■ **Data**
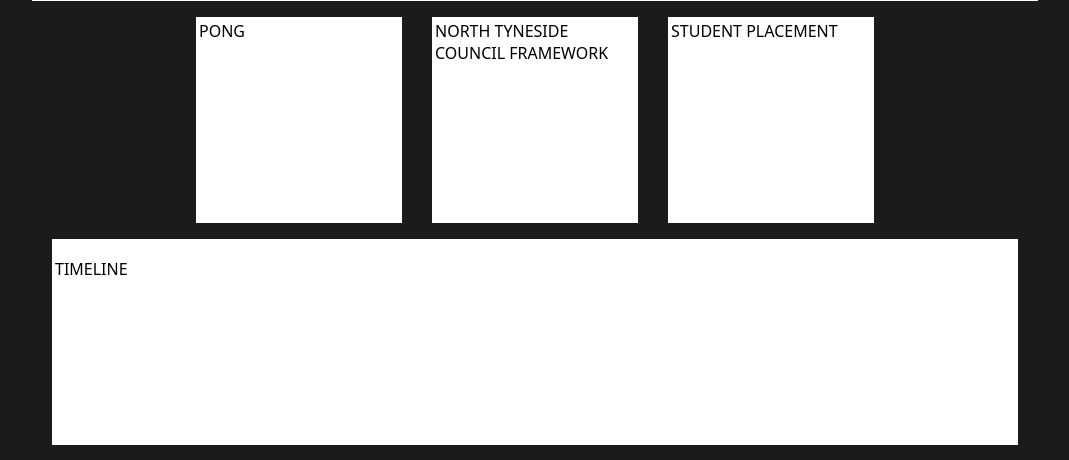
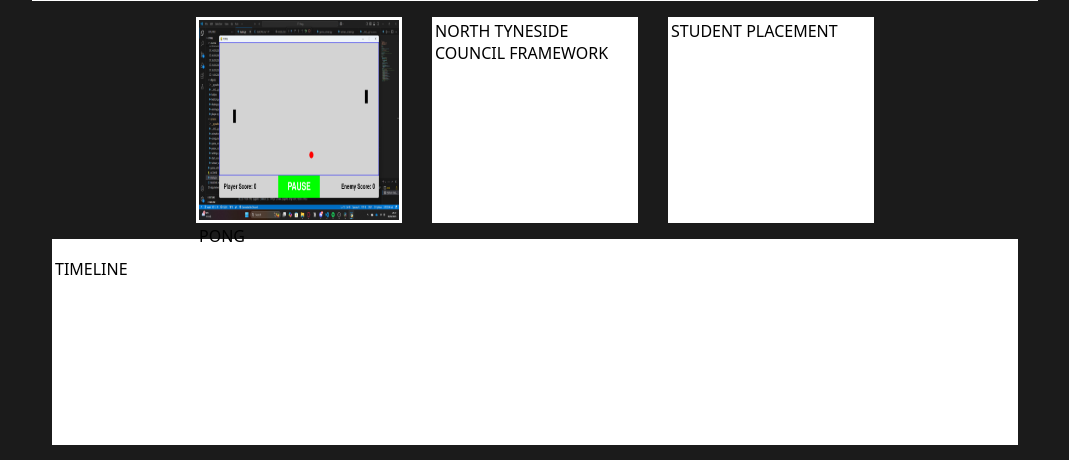
Before and after one commit to SameerUH/Portfolio-website, a PHP site: page / in a window 1280 px wide. Shown: the part 901-1361 px from the top of the page, without its empty margins (105-1174 px from the left). Run offline with PHP 8.4, Linux system fonts and the light colour scheme.

Commit message:
Bit of a relaxing day, literally just added a pong thumbnail to the pinned section, it has given me the idea to have 3D cubes as the pinned sections.

```diff
--- a/pages/index.php
+++ b/pages/index.php
@@ -45,7 +45,7 @@
     </div>
 
     <div id="pinned">
-        <p>PONG</p>
+        <p><img class = "pong-image" src="../assets/thumbnails/pong-thumbnail.png" alt="pongimage">PONG</p>
         <p>NORTH TYNESIDE COUNCIL FRAMEWORK</p>
         <p>STUDENT PLACEMENT</p>
     </div>
--- a/styles/index.css
+++ b/styles/index.css
@@ -272,6 +272,11 @@
     color: black;
 }
 
+#pinned p img {
+    width: 200px;
+    height: 200px;
+}
+
 #timeline {
     border-style: solid;
     border-color: #ffffff;
```
Also changed, not shown: assets/thumbnails/pong-thumbnail.png (added).
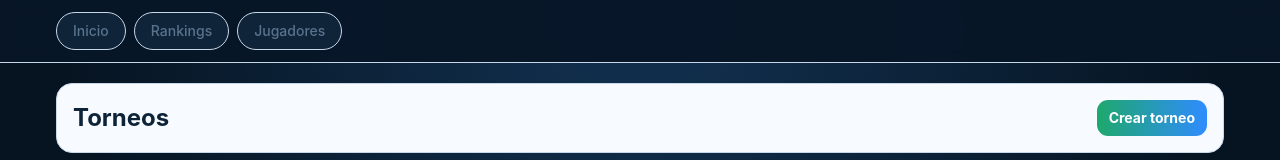
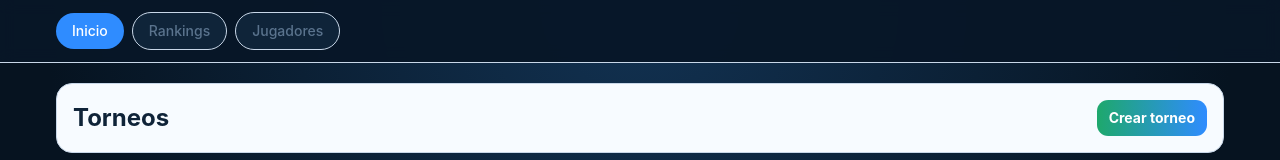
Before and after one commit to eamolina-dev/tournament-manager, a React (Vite) app: page /public in a window 1280 px wide. Shown: the top 160 px of the page. Built offline with nearby package versions, Linux system fonts and the light colour scheme; no server answers; the database is empty.

Commit message:
feat: add legacy redirects to /public route namespace

```diff
--- a/src/App.tsx
+++ b/src/App.tsx
@@ -10,8 +10,41 @@ import { AdminHomePage } from "./features/admin/pages/AdminHomePage";
 
 const OWNER_MODE_ENABLED = true;
 
+const normalizeToPublicPath = (pathname: string) => {
+  if (pathname === "/") return "/public";
+  if (pathname.startsWith("/admin")) return pathname;
+  if (pathname === "/public" || pathname.startsWith("/public/")) return pathname;
+  if (pathname === "/rankings") return "/public/rankings";
+  if (pathname === "/players") return "/public/players";
+  if (pathname === "/eventos/new") return "/public/eventos/new";
+
+  const eventEditMatch = pathname.match(/^\/eventos\/([^/]+)\/edit$/);
+  if (eventEditMatch) return `/public/eventos/${eventEditMatch[1]}/edit`;
+
+  const eventCategoryMatch = pathname.match(/^\/eventos\/([^/]+)\/categorias\/([^/]+)$/);
+  if (eventCategoryMatch) return `/public/eventos/${eventCategoryMatch[1]}/categorias/${eventCategoryMatch[2]}`;
+
+  const eventMatch = pathname.match(/^\/eventos\/([^/]+)$/);
+  if (eventMatch) return `/public/eventos/${eventMatch[1]}`;
+
+  const legacyEventMatch = pathname.match(/^\/torneos\/([^/]+)$/);
+  if (legacyEventMatch) return `/public/torneos/${legacyEventMatch[1]}`;
+
+  const tournamentMatch = pathname.match(/^\/tournament\/([^/]+)\/([^/]+)$/);
+  if (tournamentMatch) return `/public/tournament/${tournamentMatch[1]}/${tournamentMatch[2]}`;
+
+  return pathname;
+};
+
+const pathForShellNavigation = (pathname: string) => {
+  if (pathname === "/public") return "/";
+  if (pathname === "/public/rankings") return "/rankings";
+  if (pathname === "/public/players") return "/players";
+  return pathname;
+};
+
 const matchTournamentPath = (pathname: string) => {
-  const match = pathname.match(/^\/tournament\/([^/]+)\/([^/]+)$/);
+  const match = pathname.match(/^\/public\/tournament\/([^/]+)\/([^/]+)$/);
   if (!match) return null;
   return { slug: match[1], category: decodeURIComponent(match[2]) };
 };
@@ -23,26 +56,26 @@ const matchAdminTournamentPath = (pathname: string) => {
 };
 
 const matchEventPath = (pathname: string) => {
-  const match = pathname.match(/^\/eventos\/([^/]+)$/);
+  const match = pathname.match(/^\/public\/eventos\/([^/]+)$/);
   if (!match) return null;
   if (match[1] === "new") return null;
   return { eventId: match[1] };
 };
 
 const matchEventCategoryPath = (pathname: string) => {
-  const match = pathname.match(/^\/eventos\/([^/]+)\/categorias\/([^/]+)$/);
+  const match = pathname.match(/^\/public\/eventos\/([^/]+)\/categorias\/([^/]+)$/);
   if (!match) return null;
   return { eventId: match[1], categoryId: match[2] };
 };
 
 const matchLegacyEventPath = (pathname: string) => {
-  const match = pathname.match(/^\/torneos\/([^/]+)$/);
+  const match = pathname.match(/^\/public\/torneos\/([^/]+)$/);
   if (!match) return null;
   return { eventId: match[1] };
 };
 
 const matchEventEditPath = (pathname: string) => {
-  const match = pathname.match(/^\/eventos\/([^/]+)\/edit$/);
+  const match = pathname.match(/^\/public\/eventos\/([^/]+)\/edit$/);
   if (!match) return null;
   return { eventId: match[1] };
 };
@@ -56,11 +89,13 @@ export default function App() {
     return () => window.removeEventListener("popstate", onPopState);
   }, []);
 
+  const normalizedPathname = useMemo(() => normalizeToPublicPath(pathname), [pathname]);
+
   useEffect(() => {
-    if (pathname !== "/") return;
-    window.history.replaceState({}, "", "/public");
-    setPathname("/public");
-  }, [pathname]);
+    if (pathname === normalizedPathname) return;
+    window.history.replaceState({}, "", normalizedPathname);
+    setPathname(normalizedPathname);
+  }, [normalizedPathname, pathname]);
 
   const navigate = (path: string) => {
     if (path === `${window.location.pathname}${window.location.search}`) return;
@@ -68,18 +103,18 @@ export default function App() {
     setPathname(window.location.pathname);
   };
 
-  const tournamentRoute = useMemo(() => matchTournamentPath(pathname), [pathname]);
-  const adminTournamentRoute = useMemo(() => matchAdminTournamentPath(pathname), [pathname]);
-  const eventRoute = useMemo(() => matchEventPath(pathname), [pathname]);
-  const eventEditRoute = useMemo(() => matchEventEditPath(pathname), [pathname]);
-  const eventCategoryRoute = useMemo(() => matchEventCategoryPath(pathname), [pathname]);
-  const legacyEventRoute = useMemo(() => matchLegacyEventPath(pathname), [pathname]);
+  const tournamentRoute = useMemo(() => matchTournamentPath(normalizedPathname), [normalizedPathname]);
+  const adminTournamentRoute = useMemo(() => matchAdminTournamentPath(normalizedPathname), [normalizedPathname]);
+  const eventRoute = useMemo(() => matchEventPath(normalizedPathname), [normalizedPathname]);
+  const eventEditRoute = useMemo(() => matchEventEditPath(normalizedPathname), [normalizedPathname]);
+  const eventCategoryRoute = useMemo(() => matchEventCategoryPath(normalizedPathname), [normalizedPathname]);
+  const legacyEventRoute = useMemo(() => matchLegacyEventPath(normalizedPathname), [normalizedPathname]);
 
   return (
-    <AppShell pathname={pathname} navigate={navigate}>
-      {pathname === "/public" && <HomePage navigate={navigate} />}
-      {pathname === "/admin" && <AdminHomePage />}
-      {pathname === "/eventos/new" && <EventCreatePage navigate={navigate} />}
+    <AppShell pathname={pathForShellNavigation(normalizedPathname)} navigate={navigate}>
+      {normalizedPathname === "/public" && <HomePage navigate={navigate} />}
+      {normalizedPathname === "/admin" && <AdminHomePage />}
+      {normalizedPathname === "/public/eventos/new" && <EventCreatePage navigate={navigate} />}
       {eventEditRoute && <EventCreatePage navigate={navigate} eventId={eventEditRoute.eventId} />}
       {eventRoute && <EventCreatePage navigate={navigate} eventId={eventRoute.eventId} />}
       {eventCategoryRoute && (
@@ -93,9 +128,9 @@ export default function App() {
         />
       )}
       {legacyEventRoute && <EventCreatePage navigate={navigate} eventId={legacyEventRoute.eventId} />}
-      {pathname === "/admin/tournaments" && <AdminTournamentsPage navigate={navigate} />}
-      {pathname === "/rankings" && <RankingsPage />}
-      {pathname === "/players" && <PlayersPage />}
+      {normalizedPathname === "/admin/tournaments" && <AdminTournamentsPage navigate={navigate} />}
+      {normalizedPathname === "/public/rankings" && <RankingsPage />}
+      {normalizedPathname === "/public/players" && <PlayersPage />}
       {tournamentRoute && (
         <TournamentCategoryPage
           slug={tournamentRoute.slug}
@@ -118,12 +153,12 @@ export default function App() {
         !eventEditRoute &&
         !eventCategoryRoute &&
         !legacyEventRoute &&
-        pathname !== "/public" &&
-        pathname !== "/admin" &&
-        pathname !== "/rankings" &&
-        pathname !== "/players" &&
-        pathname !== "/admin/tournaments" &&
-        pathname !== "/eventos/new" && (
+        normalizedPathname !== "/public" &&
+        normalizedPathname !== "/admin" &&
+        normalizedPathname !== "/public/rankings" &&
+        normalizedPathname !== "/public/players" &&
+        normalizedPathname !== "/admin/tournaments" &&
+        normalizedPathname !== "/public/eventos/new" && (
         <section className="tm-card">
           <p className="text-sm text-[var(--tm-muted)]">Ruta no encontrada.</p>
         </section>
```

■ **About this exercise**
Filter the data above down to lines with the word "function", and copy them.

■ **Written response**
@@ -56,11 +89,13 @@ export default function App() {
@@ -68,18 +103,18 @@ export default function App() {
@@ -93,9 +128,9 @@ export default function App() {
@@ -118,12 +153,12 @@ export default function App() {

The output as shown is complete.